Teens and adults, please join us on Thursday, November 4th at 7:00PM. No registration required.

30 Things I Remember

Canton Public Library is celebrating our 30th Anniversary, and to mark the occasion we're making lists of 30 things. Today, Adult Services Department Head Rebecca Havenstein-Coughlin recounts 30 things she remembers from throughout the library's history:
  1. We started out on the 3rd floor of Township Hall
  2. The card catalog was a piece of furniture
  3. To call someone in from lunch to help at the reference desk we rang a bell from the 3rd floor window
  4. We had a huge fly problem when we were in the old building and we were intimately acquainted with the "death dance" flies do
  5. All reference questions were answered from one reference desk
  6. Monday mornings the entire staff filed cards into the catalog
  7. On opening day, our staff numbered 9 people
  8. A large part of our opening day collection was discarded from the Wayne County General Hospital collection
  9. The night before we opened we worried that no one would come
  10. At the end of our first open day, there wasn't even 1 picture book left on the shelf
  11. The book drop was a long 3 floors down when the elevator wasn't working & books were hauled up the stairs in canvas bags
  12. Name badges looked like this
  13. A president visited the library
  14. It was big news when in 1990 we stopped charging rental fees for videos, compact discs, and new books
  15. In the late 80s there was a shortage of public librarians that really threatened our ability to offer the best customer service possible
  16. The library once had an assistant director [it was me!]
  17. My confirming letter
  18. The library has always been known for its strong customer service and was the front page feature of the July 1990 "Customer Service Report"
  19. Books received a due date stamp rather than a printed receipt
  20. Reference questions were answered from reference books rather than from the internet
  21. We maintained a Fugitive Fact file of reference questions which I believe morphed into what is now Google
  22. Old newspapers were viewed on microfilm rather than as digitized images on the web
  23. The library once had a LAN instead of internet databases
  24. Books were checked out with paper forms rather than on a PC
  25. Many of the best-selling authors of 30 years ago are still best-selling authors today
  26. Email didn't exist and we mostly ran around desk-to-desk when we needed to communicate with colleagues
  27. Phone messages were delivered on pink memo slips rather than via voicemail
  28. Students prepared reports using our typewriters rather than computers
  29. Students used the Readers' Guide To Periodical Literature to search for magazine articles
  30. Our library logo was once a tree

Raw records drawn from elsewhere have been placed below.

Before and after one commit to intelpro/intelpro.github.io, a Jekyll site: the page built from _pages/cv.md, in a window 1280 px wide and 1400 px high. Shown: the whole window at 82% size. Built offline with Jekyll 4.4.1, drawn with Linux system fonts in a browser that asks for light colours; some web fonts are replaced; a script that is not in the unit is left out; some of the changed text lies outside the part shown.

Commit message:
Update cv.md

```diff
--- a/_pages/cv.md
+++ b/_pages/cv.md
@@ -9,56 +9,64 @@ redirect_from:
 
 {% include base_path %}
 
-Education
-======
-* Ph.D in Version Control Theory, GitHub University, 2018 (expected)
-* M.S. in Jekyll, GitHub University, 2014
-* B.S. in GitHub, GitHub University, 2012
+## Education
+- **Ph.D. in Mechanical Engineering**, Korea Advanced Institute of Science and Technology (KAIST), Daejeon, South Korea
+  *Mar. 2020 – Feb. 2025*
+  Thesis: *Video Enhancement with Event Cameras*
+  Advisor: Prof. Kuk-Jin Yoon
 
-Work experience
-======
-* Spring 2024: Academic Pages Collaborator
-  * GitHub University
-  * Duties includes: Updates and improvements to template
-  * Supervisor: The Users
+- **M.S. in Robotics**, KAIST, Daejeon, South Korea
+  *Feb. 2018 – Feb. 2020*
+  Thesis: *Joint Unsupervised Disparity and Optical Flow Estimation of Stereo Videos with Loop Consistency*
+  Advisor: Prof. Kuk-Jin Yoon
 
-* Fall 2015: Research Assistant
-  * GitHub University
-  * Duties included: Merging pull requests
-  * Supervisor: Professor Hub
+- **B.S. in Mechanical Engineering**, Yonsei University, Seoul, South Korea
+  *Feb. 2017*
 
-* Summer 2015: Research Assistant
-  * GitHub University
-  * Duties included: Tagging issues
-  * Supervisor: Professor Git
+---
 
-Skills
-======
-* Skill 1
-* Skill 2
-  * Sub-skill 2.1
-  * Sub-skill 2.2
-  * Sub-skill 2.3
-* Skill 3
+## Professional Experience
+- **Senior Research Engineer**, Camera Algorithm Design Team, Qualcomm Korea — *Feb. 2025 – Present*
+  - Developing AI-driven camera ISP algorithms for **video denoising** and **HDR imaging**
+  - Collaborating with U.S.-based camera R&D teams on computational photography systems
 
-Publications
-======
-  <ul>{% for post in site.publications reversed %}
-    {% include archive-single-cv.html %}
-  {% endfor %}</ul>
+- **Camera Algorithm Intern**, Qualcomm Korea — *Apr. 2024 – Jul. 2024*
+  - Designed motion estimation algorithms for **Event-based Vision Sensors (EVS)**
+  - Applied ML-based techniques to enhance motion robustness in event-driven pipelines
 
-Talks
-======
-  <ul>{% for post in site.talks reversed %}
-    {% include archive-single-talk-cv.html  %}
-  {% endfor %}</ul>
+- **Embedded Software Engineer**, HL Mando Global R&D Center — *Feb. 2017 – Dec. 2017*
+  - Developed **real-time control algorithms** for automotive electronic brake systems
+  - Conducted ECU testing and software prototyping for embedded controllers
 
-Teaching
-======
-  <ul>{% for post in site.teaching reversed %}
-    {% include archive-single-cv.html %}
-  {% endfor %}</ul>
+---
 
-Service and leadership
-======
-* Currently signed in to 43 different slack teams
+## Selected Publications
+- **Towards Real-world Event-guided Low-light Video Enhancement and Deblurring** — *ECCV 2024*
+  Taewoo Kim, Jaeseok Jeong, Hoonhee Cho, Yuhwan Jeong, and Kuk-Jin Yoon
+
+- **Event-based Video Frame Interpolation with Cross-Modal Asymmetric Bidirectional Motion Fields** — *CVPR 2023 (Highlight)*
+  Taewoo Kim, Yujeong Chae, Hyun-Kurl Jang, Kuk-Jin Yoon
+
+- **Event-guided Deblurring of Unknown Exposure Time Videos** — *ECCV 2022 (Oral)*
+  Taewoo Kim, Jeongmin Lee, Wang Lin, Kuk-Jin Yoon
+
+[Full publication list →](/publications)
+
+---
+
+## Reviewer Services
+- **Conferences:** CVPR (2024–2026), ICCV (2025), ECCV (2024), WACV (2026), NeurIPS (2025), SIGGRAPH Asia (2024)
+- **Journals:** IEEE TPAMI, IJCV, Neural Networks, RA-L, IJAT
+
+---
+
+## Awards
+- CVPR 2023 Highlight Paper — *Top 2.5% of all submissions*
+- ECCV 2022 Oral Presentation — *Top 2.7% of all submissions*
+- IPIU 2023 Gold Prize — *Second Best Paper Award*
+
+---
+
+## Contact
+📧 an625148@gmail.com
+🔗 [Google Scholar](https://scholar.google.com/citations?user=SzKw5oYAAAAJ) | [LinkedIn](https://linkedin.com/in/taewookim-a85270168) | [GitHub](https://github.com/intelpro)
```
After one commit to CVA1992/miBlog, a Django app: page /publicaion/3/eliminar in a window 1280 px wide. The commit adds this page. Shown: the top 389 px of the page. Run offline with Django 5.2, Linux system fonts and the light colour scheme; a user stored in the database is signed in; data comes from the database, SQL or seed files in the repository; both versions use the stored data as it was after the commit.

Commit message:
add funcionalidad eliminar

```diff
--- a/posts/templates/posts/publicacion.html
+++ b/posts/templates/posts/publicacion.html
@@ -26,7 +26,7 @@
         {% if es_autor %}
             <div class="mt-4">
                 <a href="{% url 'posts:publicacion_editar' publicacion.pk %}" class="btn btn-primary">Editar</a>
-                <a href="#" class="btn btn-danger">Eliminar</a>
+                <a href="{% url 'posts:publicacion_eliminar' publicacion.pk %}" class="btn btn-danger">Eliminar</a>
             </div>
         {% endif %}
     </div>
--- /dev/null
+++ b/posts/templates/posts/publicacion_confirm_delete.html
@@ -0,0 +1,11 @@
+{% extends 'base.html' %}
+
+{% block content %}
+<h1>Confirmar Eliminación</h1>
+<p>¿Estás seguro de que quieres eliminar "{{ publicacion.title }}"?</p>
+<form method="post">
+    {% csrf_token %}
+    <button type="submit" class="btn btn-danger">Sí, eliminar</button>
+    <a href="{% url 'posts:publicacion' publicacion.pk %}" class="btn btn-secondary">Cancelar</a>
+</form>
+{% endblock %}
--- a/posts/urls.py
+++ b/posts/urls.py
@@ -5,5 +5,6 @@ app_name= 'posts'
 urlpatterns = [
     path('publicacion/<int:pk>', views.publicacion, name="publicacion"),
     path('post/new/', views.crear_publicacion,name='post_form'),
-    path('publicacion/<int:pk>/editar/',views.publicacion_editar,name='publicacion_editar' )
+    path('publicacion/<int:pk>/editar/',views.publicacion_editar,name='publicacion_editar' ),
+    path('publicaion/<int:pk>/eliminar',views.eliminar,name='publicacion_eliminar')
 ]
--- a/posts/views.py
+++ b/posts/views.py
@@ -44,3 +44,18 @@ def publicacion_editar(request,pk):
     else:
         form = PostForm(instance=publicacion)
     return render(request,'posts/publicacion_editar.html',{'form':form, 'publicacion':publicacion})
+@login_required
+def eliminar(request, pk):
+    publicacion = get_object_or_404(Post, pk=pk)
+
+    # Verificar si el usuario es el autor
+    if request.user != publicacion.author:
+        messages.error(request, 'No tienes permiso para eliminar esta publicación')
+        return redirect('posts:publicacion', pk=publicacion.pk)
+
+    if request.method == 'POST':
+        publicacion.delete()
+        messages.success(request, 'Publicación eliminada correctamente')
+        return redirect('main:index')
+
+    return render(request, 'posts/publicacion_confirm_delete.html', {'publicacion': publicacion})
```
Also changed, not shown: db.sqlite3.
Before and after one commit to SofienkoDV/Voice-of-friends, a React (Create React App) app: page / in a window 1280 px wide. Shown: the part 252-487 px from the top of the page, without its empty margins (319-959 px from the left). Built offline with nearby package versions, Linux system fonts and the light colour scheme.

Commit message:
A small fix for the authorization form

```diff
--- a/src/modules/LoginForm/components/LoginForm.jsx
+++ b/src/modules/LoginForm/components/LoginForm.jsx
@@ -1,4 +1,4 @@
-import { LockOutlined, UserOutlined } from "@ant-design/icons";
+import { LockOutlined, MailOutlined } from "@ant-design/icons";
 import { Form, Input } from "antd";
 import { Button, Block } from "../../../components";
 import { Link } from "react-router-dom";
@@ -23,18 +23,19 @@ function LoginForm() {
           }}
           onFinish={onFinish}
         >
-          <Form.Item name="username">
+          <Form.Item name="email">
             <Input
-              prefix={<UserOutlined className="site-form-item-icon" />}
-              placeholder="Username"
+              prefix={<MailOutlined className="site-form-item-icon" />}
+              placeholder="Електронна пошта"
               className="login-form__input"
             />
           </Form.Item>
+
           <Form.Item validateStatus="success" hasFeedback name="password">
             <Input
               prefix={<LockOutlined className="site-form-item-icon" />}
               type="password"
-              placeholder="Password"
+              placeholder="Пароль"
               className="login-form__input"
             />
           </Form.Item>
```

Mad Men at CPL

The New York Public Library posted a list last month with many of the books that appear or are mentioned in the acclaimed TV series Mad Men. If you love the show, or are looking for what people may have read in the 1960s, these are the titles from the NYPL list that CPL has:

The best of everything: a novel by Rona Jaffe

The chrysanthemum and the sword: patterns of Japanese culture by Ruth Benedict; with a foreword by Ezra F. Vogel

Exodus by Leon Uris

Contest: Most Intriguing People

Three presidential candidates took part in the 1992 presidential debates: Republican nominee and then current President George H.W. Bush, Democratic nominee William Jefferson Clinton, and Independent Texas billionaire H. Ross Perot. Which two of these nominees were also named to People Weekly's annual list of the 25 Most Intriguing People of 1992?

The first poster with a correct answer that includes a link to the CPL database where you found it wins a prize!

Sew Retro

Sew retro : 25 vintage-inspired projects for the modern girl & a stylish history of the sewing revolution by Judi Ketteler
This book is a treasure trove for the home sewer. It offers quick glimpses into the history of home sewing and includes easy projects inspired by vintage pieces. The vintage color photographs and illustrations are enough to make this a fun book to flip through, but the projects are also great for hobby seamstresses at any level.